Here is a very comprehensive site that covers not only how to do lapbooks but many free printables and other resources as well. (Some of my things are listed in their resources.)

General science resources

TOPS Learning Systems:

If you are looking for experimental science resources, you'll want to check out TOPS. This is the height of high-quality, hands-on science on a shoe-string budget. Fantastic stuff. Only drawback is that they don't come with text, just experiments.


"The Skip Count

Math songs to help you learn to "skip count." There is a song for each type of "skip counting" (by 2's, by 3's, by 4's, etc.). The songs are very catchy and singable. I don't like educational songs that aren't singable. If I don't have the song humming in my head after listening a few times, it's pointless. These songs are very well done and you'll find yourself singing them at odd times during the day-- which is exactly what is supposed to happen. One of my children is an audio learner, and this tape was a life-saver for her when trying to learn the times tables. I highly recommend it.


For middle/high school age: Richard Maybury has a whole series of books that explain economics and how it affects world history. If you are like me and had a mediocre public education, you need to read his books! I can't recommend them highly enough. His most popular books are:

  • Whatever Happened to Penny Candy?
  • Whatever Happened to Justice?
  • Ancient Rome and How it Affects You Today
  • The Thousand Year War (about the Middle East crisis)

If you can't find them on, try his own publishing site:

Learning Greek or Latin

My homeschool co-op classes LOVED this exciting introduction to the Greek alphabet. "The Greek Alphabet Code Cracker" from Classical Academic Press ( You must use the Greek alphabet to solve the mystery of the stolen urn of Achilles. Find out who the theif is then track him to his secret hiding place! Really catches the interest of kids ages 8-12.

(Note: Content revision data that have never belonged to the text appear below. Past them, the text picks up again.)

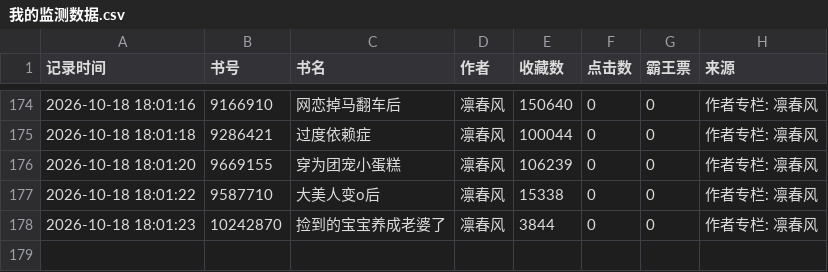
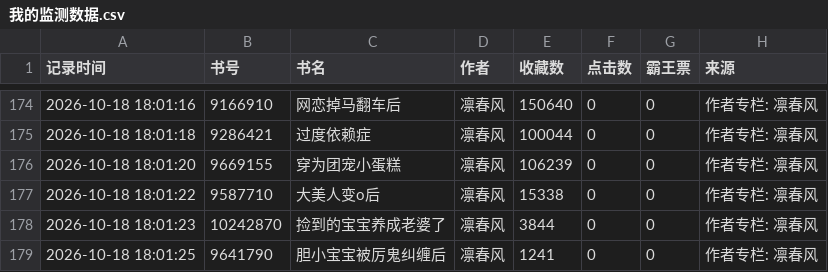
Before and after one commit to kkk123-cell/jjwxc-monitor, a CSV file: data/我的监测数据.csv, drawn as a sheet; only a part is shown, gaps mark what is left out.

Commit message:
Auto update data

```diff
--- a/data/我的监测数据.csv
+++ b/data/我的监测数据.csv
@@ -178 +178,2 @@
 2026-10-18 18:01:23,10242870,捡到的宝宝养成老婆了,凛春风,3844,0,0,作者专栏: 凛春风
+2026-10-18 18:01:25,9641790,胆小宝宝被厉鬼纠缠后,凛春风,1241,0,0,作者专栏: 凛春风
```
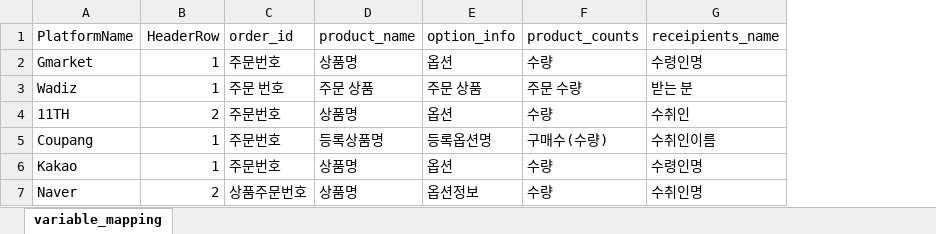
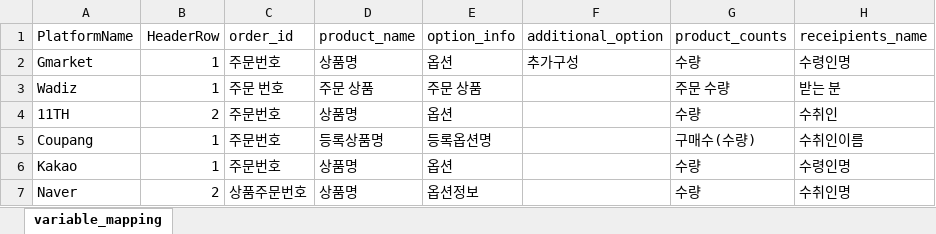
Before and after one commit to PetiteSW/krbiz, an Excel workbook: app/_resources/default_krbiz_order_unified_row_names.xlsx, sheet variable_mapping, drawn as a sheet; only a part is shown; values as stored, in another font and other column widths than the file's, no borders; the diff names each change by its address in the sheet, - before the commit and + after, or states it on an @@ line.

Commit message:
Fill nan with empty string after merging data frames and add default row name for testing.

```diff
--- a/app/_resources/default_krbiz_order_unified_row_names.xlsx (sheet variable_mapping)
+++ b/app/_resources/default_krbiz_order_unified_row_names.xlsx (sheet variable_mapping)
+column F (additional_option), row 2: 추가구성
```
Also changed, not shown: app/_resources/default_krbiz_delivery_format.xlsx, 2 other files.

They also have Latin resources.  The Latin materials are for students who are pretty serious about learning Latin (as opposed to just dabbling in order to learn word roots), but it is aimed at elementary/middle school level.

Foreign language

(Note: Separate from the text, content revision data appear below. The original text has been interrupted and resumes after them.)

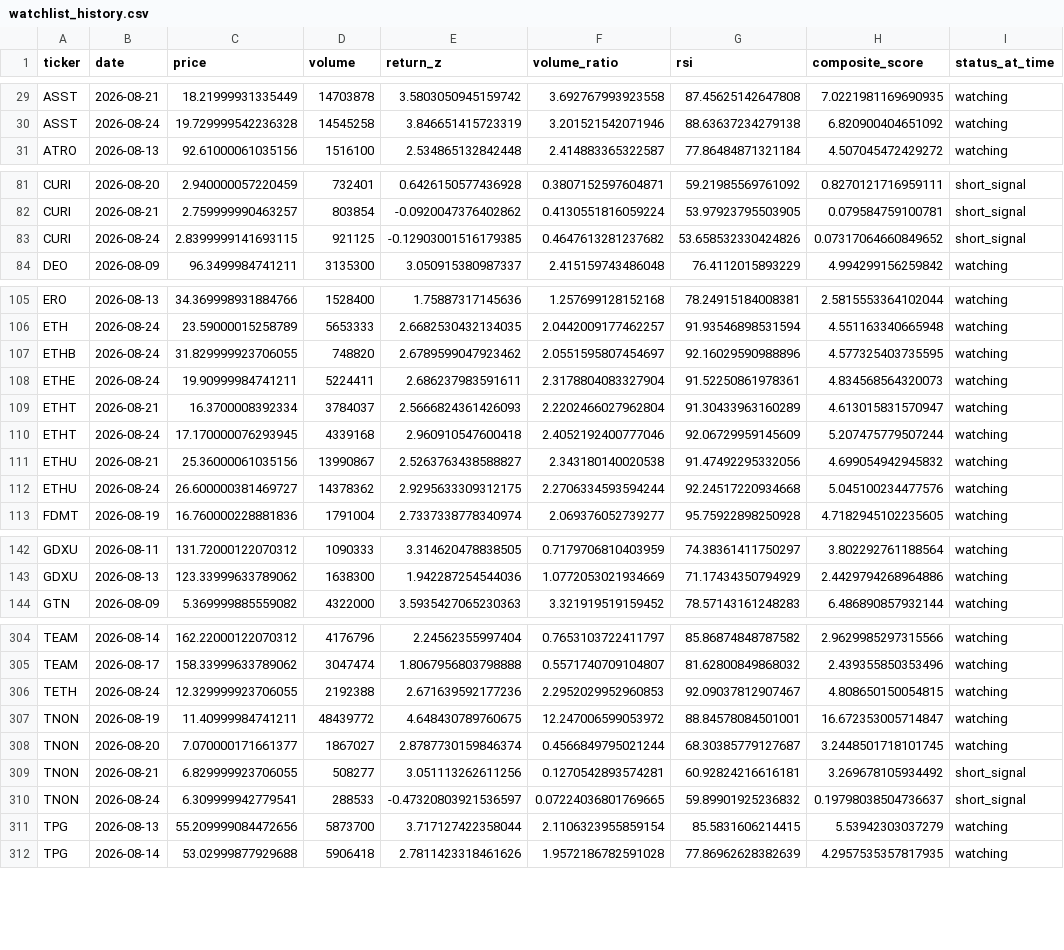
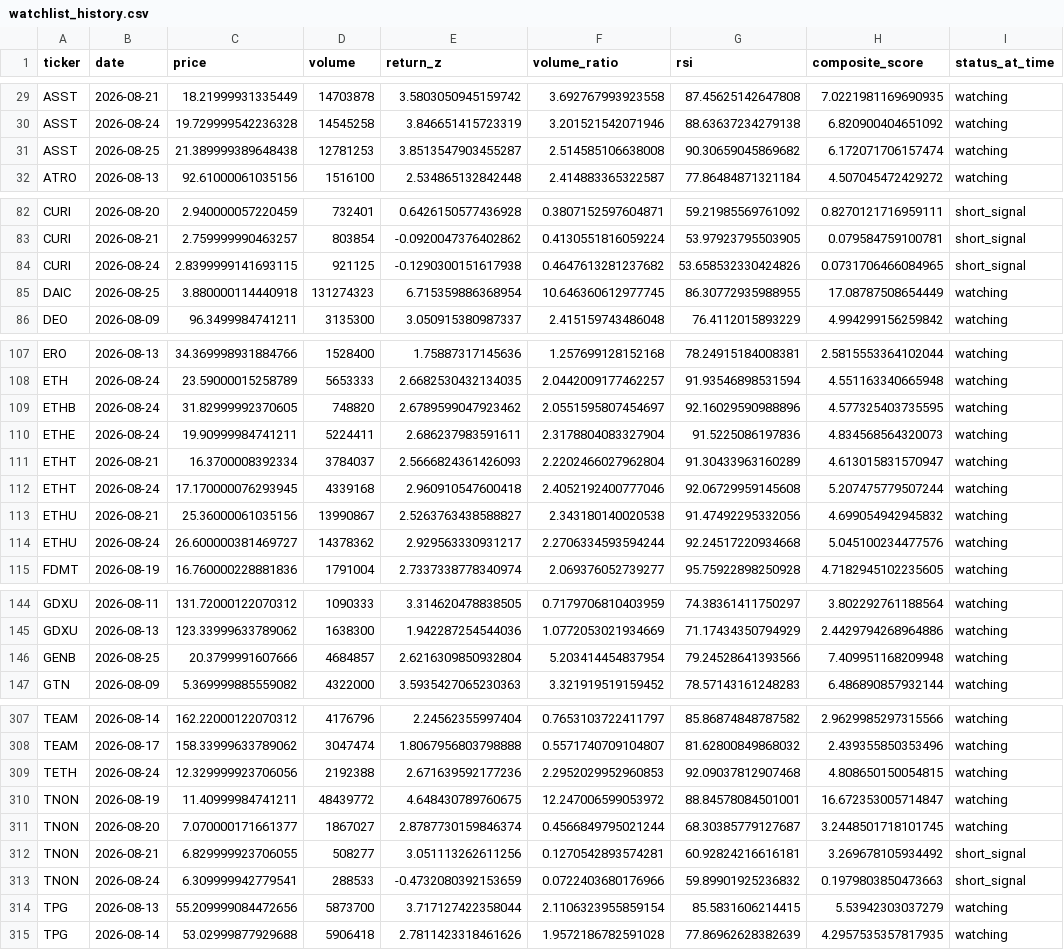
Before and after one commit to kgb1970-gh/stock-crash-tracker, a CSV file: data/watchlist_history.csv, drawn as a sheet; only a part is shown, gaps mark what is left out; the diff covers the shown part only.

```diff
--- a/data/watchlist_history.csv
+++ b/data/watchlist_history.csv
@@ -30,2 +30,3 @@ ASST,2026-08-21,18.21999931335449,14703878,3.5803050945159742,3.692767993923558,
 ASST,2026-08-24,19.729999542236328,14545258,3.846651415723319,3.201521542071946,88.63637234279138,6.820900404651092,watching
+ASST,2026-08-25,21.389999389648438,12781253,3.8513547903455287,2.514585106638008,90.30659045869682,6.172071706157474,watching
 ATRO,2026-08-13,92.61000061035156,1516100,2.534865132842448,2.414883365322587,77.86484871321184,4.507045472429272,watching
@@ -82,3 +83,4 @@ CURI,2026-08-20,2.940000057220459,732401,0.6426150577436928,0.3807152597604871,5
 CURI,2026-08-21,2.759999990463257,803854,-0.0920047376402862,0.4130551816059224,53.97923795503905,0.079584759100781,short_signal
-CURI,2026-08-24,2.8399999141693115,921125,-0.12903001516179385,0.4647613281237682,53.658532330424826,0.07317064660849652,short_signal
+CURI,2026-08-24,2.8399999141693115,921125,-0.1290300151617938,0.4647613281237682,53.658532330424826,0.0731706466084965,short_signal
+DAIC,2026-08-25,3.880000114440918,131274323,6.715359886368954,10.646360612977745,86.30772935988955,17.08787508654449,watching
 DEO,2026-08-09,96.3499984741211,3135300,3.050915380987337,2.415159743486048,76.4112015893229,4.994299156259842,watching
@@ -106,8 +108,8 @@ ERO,2026-08-13,34.369998931884766,1528400,1.75887317145636,1.257699128152168,78.
 ETH,2026-08-24,23.59000015258789,5653333,2.6682530432134035,2.0442009177462257,91.93546898531594,4.551163340665948,watching
-ETHB,2026-08-24,31.829999923706055,748820,2.6789599047923462,2.0551595807454697,92.16029590988896,4.577325403735595,watching
-ETHE,2026-08-24,19.90999984741211,5224411,2.686237983591611,2.3178804083327904,91.52250861978361,4.834568564320073,watching
+ETHB,2026-08-24,31.82999992370605,748820,2.6789599047923462,2.0551595807454697,92.16029590988896,4.577325403735595,watching
+ETHE,2026-08-24,19.90999984741211,5224411,2.686237983591611,2.3178804083327904,91.5225086197836,4.834568564320073,watching
 ETHT,2026-08-21,16.3700008392334,3784037,2.5666824361426093,2.2202466027962804,91.30433963160289,4.613015831570947,watching
-ETHT,2026-08-24,17.170000076293945,4339168,2.960910547600418,2.4052192400777046,92.06729959145609,5.207475779507244,watching
+ETHT,2026-08-24,17.170000076293945,4339168,2.960910547600418,2.4052192400777046,92.06729959145608,5.207475779507244,watching
 ETHU,2026-08-21,25.36000061035156,13990867,2.5263763438588827,2.343180140020538,91.47492295332056,4.699054942945832,watching
-ETHU,2026-08-24,26.600000381469727,14378362,2.9295633309312175,2.2706334593594244,92.24517220934668,5.045100234477576,watching
+ETHU,2026-08-24,26.600000381469727,14378362,2.929563330931217,2.2706334593594244,92.24517220934668,5.045100234477576,watching
 FDMT,2026-08-19,16.760000228881836,1791004,2.7337338778340974,2.069376052739277,95.75922898250928,4.7182945102235605,watching
@@ -143,2 +145,3 @@ GDXU,2026-08-11,131.72000122070312,1090333,3.314620478838505,0.7179706810403959,
 GDXU,2026-08-13,123.33999633789062,1638300,1.942287254544036,1.0772053021934669,71.17434350794929,2.4429794268964886,watching
+GENB,2026-08-25,20.3799991607666,4684857,2.6216309850932804,5.203414454837954,79.24528641393566,7.409951168209948,watching
 GTN,2026-08-09,5.369999885559082,4322000,3.5935427065230363,3.321919519159452,78.57143161248283,6.486890857932144,watching
@@ -305,3 +308,3 @@ TEAM,2026-08-14,162.22000122070312,4176796,2.24562355997404,0.7653103722411797,8
 TEAM,2026-08-17,158.33999633789062,3047474,1.8067956803798888,0.5571740709104807,81.62800849868032,2.439355850353496,watching
-TETH,2026-08-24,12.329999923706055,2192388,2.671639592177236,2.2952029952960853,92.09037812907467,4.808650150054815,watching
+TETH,2026-08-24,12.329999923706056,2192388,2.671639592177236,2.2952029952960853,92.09037812907468,4.808650150054815,watching
 TNON,2026-08-19,11.40999984741211,48439772,4.648430789760675,12.247006599053972,88.84578084501001,16.672353005714847,watching
@@ -309,3 +312,3 @@ TNON,2026-08-20,7.070000171661377,1867027,2.8787730159846374,0.4566849795021244,
 TNON,2026-08-21,6.829999923706055,508277,3.051113262611256,0.1270542893574281,60.92824216616181,3.269678105934492,short_signal
-TNON,2026-08-24,6.309999942779541,288533,-0.47320803921536597,0.07224036801769665,59.89901925236832,0.19798038504736637,short_signal
+TNON,2026-08-24,6.309999942779541,288533,-0.4732080392153659,0.0722403680176966,59.89901925236832,0.1979803850473663,short_signal
 TPG,2026-08-13,55.209999084472656,5873700,3.717127422358044,2.1106323955859154,85.5831606214415,5.53942303037279,watching
```
Also changed, not shown: 22 edited cells elsewhere in this file, data/alerts.csv, data/watchlist.csv.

I know Rosetta Stone has just about taken over the market with their all-out advertising campaign, but if you want to improve speaking and listen skills better and faster than Rosetta Stone, try Pimsleur.  I downloaded digital Arabic lessons that I can listen to while on the go.  Pimsleur lessons are designed to repeat information at exactly at the pace your brain can process and retain it.  It's designed for high school or adult learners but you could use it with younger if they don't mind saying things like "I want to drink coffee at the restaurant." (They sell a "Mini-PIm" but I have not tried this product as my kids are older now.)  If Rosetta Stone is the magic ticket for you, that's great.  If not, why not give Pimsleur a try?  You can download just a few lessons to try it out.

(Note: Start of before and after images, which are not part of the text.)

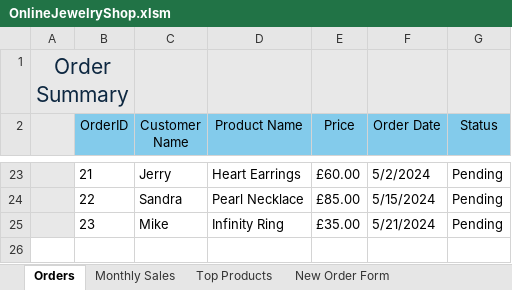
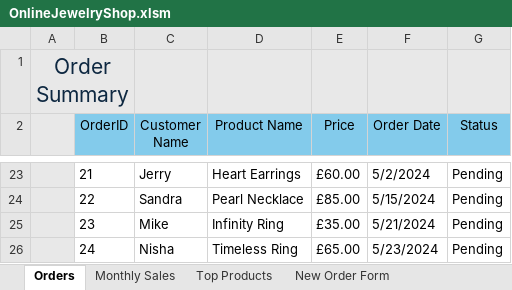
Before and after one commit to Yin-Min-Aung/OnlineJewelleryShopApp, an Excel workbook: OnlineJewelryShop.xlsm, sheet Orders, drawn as a sheet; only a part is shown, gaps mark what is left out; values as stored, in another font and other column widths than the file's, no borders; charts and pictures and conditional formats not drawn; the diff names each change by its address in the sheet, - before the commit and + after, or states it on an @@ line.

```diff
--- a/OnlineJewelryShop.xlsm (sheet Orders)
+++ b/OnlineJewelryShop.xlsm (sheet Orders)
+row 26:  | 24 | Nisha | Timeless Ring | £65.00 | 5/23/2024 | Pending
```
Also changed, not shown: sheet Top Products, sheet New Customer Form, sheet New Order Form.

For French, in particular  I love "French in Action," a delightful series of video lessons You can also get accompanying workbooks, but you can use the DVDS by themselves, too.  It's all in French.  But the professor is delightful and easy to understand and they use lots of examples to give hints about the meanings of words, so not using English really isn't much of a problem.  This curriculum is especially good for high school but might be usable with middle schoolers.. (Late-breaking news:  My son tells me he's accessed "French in Action" via YouTube.)